By Connor Clark
Bath-DeWitt Connection Staff Reporter
DeWitt Public School’s Board of Education unanimously approved a new gun policy that bans administrators from carrying a firearm on school grounds.
“Right now we have a policy for students and faculty, but not administrators,” board member Sarah Hartman said.
Superintendent of Dewitt Public Schools, Dr. John Deiter believes that guns in school provide a false sense of security and may cause more problems than solve.
“Administrators haven’t had the same level of training of police personnel,” Deiter said.
“Lock it down… how do you expect to confront an armed subject for something you are not trained to do, and win?” City of DeWitt Police Chief Bruce Ferguson said.
According to Deiter, weapons that are brought into school by administrators may be misplaced and could fall into the hands of a student.
“I’m in favor of guns in schools if they are in the hands of trained law enforcement,” Deiter said. “But having a teacher or administrator try and take down an armed suspect is a low possibility.”
Currently, none of the six schools that make up the DeWitt Public School system have an on-duty police officer, or trained security staff, according to Deiter.
“I can be there in two and half minutes,” Ferguson said. “Will it be enough time to stop a shooter?
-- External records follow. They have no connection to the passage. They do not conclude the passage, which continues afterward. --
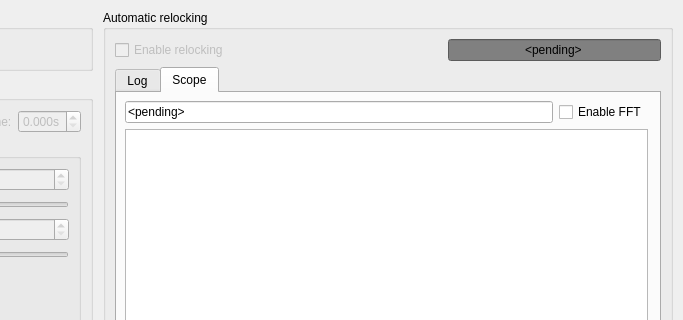
Old version of the form l674_lock_ui/app.ui in the repository OxfordIonTrapGroup/stabilizer-ui; both pictures show x 653 to 1336 and y 0 to 320 of the 1336 by 493 pixel window.
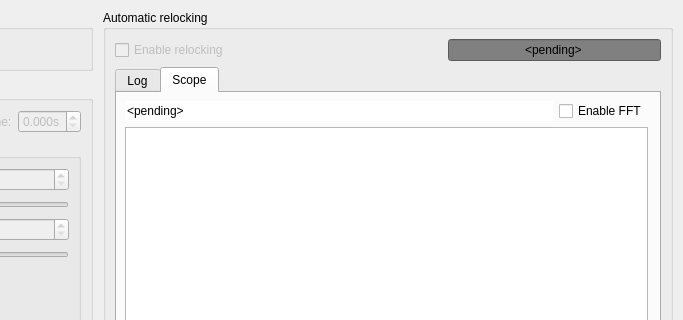
New version of the form. The open tabs and pages were chosen to show the change. Custom widgets are drawn as their Qt base class.

Commit message: app.ui: Remove frame around stream status text

Diff of the .ui file:
```diff
--- a/l674_lock_ui/app.ui
+++ b/l674_lock_ui/app.ui
@@ -696,6 +696,9 @@
                 <property name="text">
                  <string>&lt;pending&gt;</string>
                 </property>
+                <property name="frame">
+                 <bool>false</bool>
+                </property>
                 <property name="alignment">
                  <set>Qt::AlignLeading|Qt::AlignLeft|Qt::AlignVCenter</set>
                 </property>
```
I don’t know.”
Initial disagreement came from Hartman; in her statement, she fears the potential for a school shooting.
“With no gun on-site, our students would be sitting ducks,” Hartman said.
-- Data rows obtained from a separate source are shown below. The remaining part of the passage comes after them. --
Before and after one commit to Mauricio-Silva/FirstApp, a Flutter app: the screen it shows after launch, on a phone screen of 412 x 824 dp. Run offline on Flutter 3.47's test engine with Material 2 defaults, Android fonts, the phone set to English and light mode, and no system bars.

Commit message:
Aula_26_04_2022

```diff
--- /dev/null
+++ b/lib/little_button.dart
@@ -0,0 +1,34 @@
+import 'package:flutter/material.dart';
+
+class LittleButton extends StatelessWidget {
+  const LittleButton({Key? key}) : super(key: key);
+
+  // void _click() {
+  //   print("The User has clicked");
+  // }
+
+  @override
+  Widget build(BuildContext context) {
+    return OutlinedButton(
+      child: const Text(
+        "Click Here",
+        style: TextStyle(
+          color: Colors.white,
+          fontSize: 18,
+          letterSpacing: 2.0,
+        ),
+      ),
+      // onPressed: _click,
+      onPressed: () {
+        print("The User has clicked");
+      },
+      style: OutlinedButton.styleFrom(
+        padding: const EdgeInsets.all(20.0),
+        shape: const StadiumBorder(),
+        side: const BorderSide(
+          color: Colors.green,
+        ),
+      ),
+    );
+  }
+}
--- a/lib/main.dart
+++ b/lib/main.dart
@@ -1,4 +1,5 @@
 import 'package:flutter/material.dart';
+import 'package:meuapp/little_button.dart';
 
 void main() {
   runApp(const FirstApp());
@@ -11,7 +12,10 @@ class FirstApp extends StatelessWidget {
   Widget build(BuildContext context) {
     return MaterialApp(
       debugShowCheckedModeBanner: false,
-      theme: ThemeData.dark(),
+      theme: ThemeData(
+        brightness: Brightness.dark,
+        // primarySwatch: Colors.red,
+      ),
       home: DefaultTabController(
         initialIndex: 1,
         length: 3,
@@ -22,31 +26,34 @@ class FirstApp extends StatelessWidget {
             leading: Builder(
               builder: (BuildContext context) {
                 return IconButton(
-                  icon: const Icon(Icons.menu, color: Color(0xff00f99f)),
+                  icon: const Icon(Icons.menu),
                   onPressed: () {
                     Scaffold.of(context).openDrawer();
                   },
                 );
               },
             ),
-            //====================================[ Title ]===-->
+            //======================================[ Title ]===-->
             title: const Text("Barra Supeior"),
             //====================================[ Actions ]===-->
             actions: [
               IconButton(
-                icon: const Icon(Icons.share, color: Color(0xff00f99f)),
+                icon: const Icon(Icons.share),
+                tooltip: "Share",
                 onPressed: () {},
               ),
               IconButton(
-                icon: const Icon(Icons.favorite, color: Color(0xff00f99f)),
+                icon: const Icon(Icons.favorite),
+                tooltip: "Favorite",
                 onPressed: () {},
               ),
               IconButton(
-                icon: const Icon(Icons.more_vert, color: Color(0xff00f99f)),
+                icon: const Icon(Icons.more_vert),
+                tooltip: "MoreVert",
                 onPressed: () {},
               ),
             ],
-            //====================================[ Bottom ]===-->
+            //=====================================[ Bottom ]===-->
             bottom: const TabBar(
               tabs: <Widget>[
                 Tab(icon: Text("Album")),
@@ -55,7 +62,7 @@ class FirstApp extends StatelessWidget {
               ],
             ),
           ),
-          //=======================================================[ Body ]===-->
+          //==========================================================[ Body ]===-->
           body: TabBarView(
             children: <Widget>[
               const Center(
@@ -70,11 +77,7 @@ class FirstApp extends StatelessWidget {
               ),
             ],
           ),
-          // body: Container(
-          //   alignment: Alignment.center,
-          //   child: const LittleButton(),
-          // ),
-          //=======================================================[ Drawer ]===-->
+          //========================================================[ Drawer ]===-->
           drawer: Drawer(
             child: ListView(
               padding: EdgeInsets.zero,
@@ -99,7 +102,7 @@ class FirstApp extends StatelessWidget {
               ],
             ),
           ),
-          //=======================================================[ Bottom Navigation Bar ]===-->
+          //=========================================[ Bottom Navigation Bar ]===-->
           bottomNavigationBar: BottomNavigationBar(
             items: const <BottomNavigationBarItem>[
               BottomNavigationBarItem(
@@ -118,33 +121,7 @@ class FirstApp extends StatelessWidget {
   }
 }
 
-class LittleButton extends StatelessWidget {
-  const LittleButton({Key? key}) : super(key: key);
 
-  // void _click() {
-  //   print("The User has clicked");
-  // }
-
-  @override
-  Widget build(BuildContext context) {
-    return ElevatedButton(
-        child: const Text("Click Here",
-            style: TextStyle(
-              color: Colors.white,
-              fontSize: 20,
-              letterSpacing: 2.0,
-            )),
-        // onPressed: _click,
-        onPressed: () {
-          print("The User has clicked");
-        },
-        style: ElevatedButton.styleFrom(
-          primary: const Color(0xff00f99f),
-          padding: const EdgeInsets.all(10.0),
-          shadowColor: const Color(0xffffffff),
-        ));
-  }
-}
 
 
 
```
However, protocols in-place for if a shooter entered a school, won her mind back to approve the policy.
Current protocol is a lockdown procedure, where teachers quickly lock their doors and take students to a corner where a suspect would not be able to see them through a window, according to the DeWitt Public Schools website.
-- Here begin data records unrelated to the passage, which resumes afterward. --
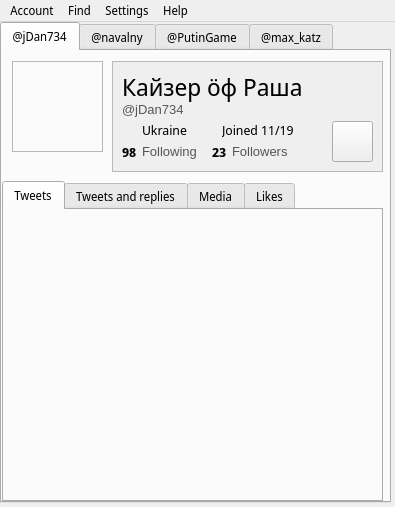
Qt form design.ui (jDan735/qttwitter) before a commit.
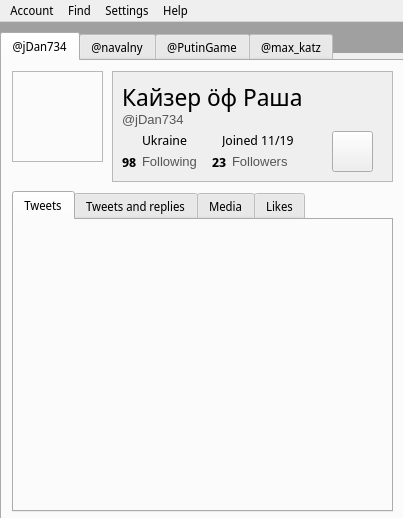
The same form after that commit. Icons and pictures are not drawn.

Commit message: Add gray background for tabs

```diff
--- a/design.ui
+++ b/design.ui
@@ -6,8 +6,8 @@
    <rect>
     <x>0</x>
     <y>0</y>
-    <width>395</width>
-    <height>507</height>
+    <width>403</width>
+    <height>518</height>
    </rect>
   </property>
   <property name="font">
@@ -27,11 +27,14 @@
     <property name="geometry">
      <rect>
       <x>0</x>
-      <y>0</y>
-      <width>391</width>
-      <height>481</height>
+      <y>10</y>
+      <width>411</width>
+      <height>491</height>
      </rect>
     </property>
+    <property name="autoFillBackground">
+     <bool>false</bool>
+    </property>
     <property name="styleSheet">
      <string notr="true">width: </string>
     </property>
@@ -45,7 +48,7 @@
      <widget class="QTabWidget" name="tabWidget_2">
       <property name="geometry">
        <rect>
-        <x>0</x>
+        <x>10</x>
         <y>130</y>
         <width>381</width>
         <height>321</height>
@@ -96,7 +99,7 @@
        <rect>
         <x>110</x>
         <y>10</y>
-        <width>271</width>
+        <width>281</width>
         <height>111</height>
        </rect>
       </property>
@@ -995,13 +998,31 @@
      </widget>
     </widget>
    </widget>
+   <widget class="QWidget" name="widget" native="true">
+    <property name="geometry">
+     <rect>
+      <x>0</x>
+      <y>0</y>
+      <width>421</width>
+      <height>31</height>
+     </rect>
+    </property>
+    <property name="autoFillBackground">
+     <bool>false</bool>
+    </property>
+    <property name="styleSheet">
+     <string notr="true">background:#a0a0a0</string>
+    </property>
+   </widget>
+   <zorder>widget</zorder>
+   <zorder>tabWidget</zorder>
   </widget>
   <widget class="QMenuBar" name="menubar">
    <property name="geometry">
     <rect>
      <x>0</x>
      <y>0</y>
-     <width>395</width>
+     <width>403</width>
      <height>22</height>
     </rect>
    </property>
```
The commit also changes 1 other file.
This lockdown drill is required to be practiced at least three times a year, and at each of the six schools that make up DeWitt Public Schools, according to the website.
DeWitt High School Principal Jody McKean believes that lockdown testing performed at DeWitt High School is sufficient.
“I think three is enough,” McKean said. “What is nice about testing is that it can occur at any time, even during passing periods.”
McKean also said that the high school is looking into having a part time officer on-site.
However, the looming question over whether having a gun in school may help stop a potential threat, is one that maybe go unanswered for a while.
“If there was a weapon in the classroom, I wouldn’t be opposed to that,” Ferguson said.
“My concern and it’s more personal, I’m just not in favor of guns in schools,” Deiter said.